While killings in Baltimore remain well above last year's pace, crime overall has dropped 13 percent in the first nine months of 2000, the city's police commissioner said yesterday.
Almost every category of criminal offenses shows a decline, including nonfatal shootings. Robberies are down 19 percent, burglary 16 percent and assaults 15 percent. Auto theft is one exception; it has jumped nearly 10 percent over last year.
Commissioner Edward T. Norris called the homicide figures a source of continuing frustration, but said the other crime drops are encouraging.
The closest he came to taking credit was by noting a drop in nonfatal shootings, from 675 at this time last year to 546 as of yesterday. "We turned the corner on that," Norris said.
The new commissioner released the numbers at a news conference - the first of planned monthly meetings with reporters.
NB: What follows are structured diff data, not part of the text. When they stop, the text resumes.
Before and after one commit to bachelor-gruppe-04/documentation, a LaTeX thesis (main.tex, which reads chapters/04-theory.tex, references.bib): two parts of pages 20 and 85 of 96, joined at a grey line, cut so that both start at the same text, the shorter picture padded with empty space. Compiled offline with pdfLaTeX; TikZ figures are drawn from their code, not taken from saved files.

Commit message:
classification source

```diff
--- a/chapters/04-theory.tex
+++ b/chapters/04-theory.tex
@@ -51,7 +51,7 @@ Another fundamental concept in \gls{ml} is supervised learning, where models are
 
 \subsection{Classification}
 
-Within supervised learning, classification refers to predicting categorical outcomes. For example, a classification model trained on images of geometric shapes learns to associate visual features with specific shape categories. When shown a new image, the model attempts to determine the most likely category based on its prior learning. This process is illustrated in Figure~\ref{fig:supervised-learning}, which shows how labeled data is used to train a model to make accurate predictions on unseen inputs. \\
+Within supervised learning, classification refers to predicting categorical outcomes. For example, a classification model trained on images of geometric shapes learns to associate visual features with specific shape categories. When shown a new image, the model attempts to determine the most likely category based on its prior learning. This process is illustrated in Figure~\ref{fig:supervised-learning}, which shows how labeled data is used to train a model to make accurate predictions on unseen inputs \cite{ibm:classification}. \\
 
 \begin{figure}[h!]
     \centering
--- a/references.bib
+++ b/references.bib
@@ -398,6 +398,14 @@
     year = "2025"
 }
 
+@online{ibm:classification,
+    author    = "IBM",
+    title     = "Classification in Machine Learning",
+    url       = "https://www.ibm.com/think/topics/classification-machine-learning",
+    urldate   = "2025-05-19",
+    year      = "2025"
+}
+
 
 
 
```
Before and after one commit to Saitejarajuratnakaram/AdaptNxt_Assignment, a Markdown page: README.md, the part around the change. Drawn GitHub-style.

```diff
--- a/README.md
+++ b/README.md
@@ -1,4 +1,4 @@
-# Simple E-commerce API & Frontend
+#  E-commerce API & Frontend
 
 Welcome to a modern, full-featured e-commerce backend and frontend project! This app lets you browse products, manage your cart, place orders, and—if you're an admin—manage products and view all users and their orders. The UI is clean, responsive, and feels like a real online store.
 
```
He used the briefing to address a range of issues, including corruption, and he offered an overview of his first five months in office. He was appointed in April and charged with quickly reducing crime in one of the nation's most violent cities.
One of his biggest challenges was to clear a backlog of internal investigations that he complained clogged the system and obscured serious cases of corruption.
Norris said that the Internal Affairs Division has investigated 596 complaints since Jan. 1 and that 451 officers have been recommended for and accepted punishment, which ranges from letters of reprimand to fines, suspensions or loss of vacation days.
Thirty-six officers retired or resigned to avoid discipline. Thirty-one challenged punishment recommendations at a trial board, and Norris said 13 were found not guilty and 18 were convicted.
Three of those officers were fired. The most serious case was that of an officer convicted of taking a bribe from a drug dealer seven years ago.
Norris also announced a new way of counting killings and how homicide statistics are released to the public.
City police keep a tally of killings that can be obtained by the news media every day. Those numbers are for all homicides, including ones ruled "justified," such as killings determined by prosecutors to have been in self-defense.
At the end of each year, the number is typically adjusted to include only "unjustified" homicides. Norris said the department now will give out only the numbers of killings ruled "unjustified" in its daily updates. He believes that number is a better reflection of violence in the city. .
Until yesterday, the Police Department's official homicide count from Jan. 1 through Sept. 18 stood at 211, compared with 194 at the same time in 1999. Under the new method of reporting, there have been 205 unjustified homicides so far this year, compared with 190 last year.
The change could alter comparisons to previous years, but officials said the numbers will be off by four at most. The number of homicides in 1999, as previously released by police, was 309. The new rules drop that to 305 - the number that is reported to the FBI, the national repository for crime statistics.
Last year was the 10th consecutive year in which more than 300 people were killed in the city.
Police stress that the change in reporting is not a subtle way of reducing the number of killings through use of creative statistics. "If it was that easy, we'd have done this years ago," Deputy Commissioner Bert Shirey said.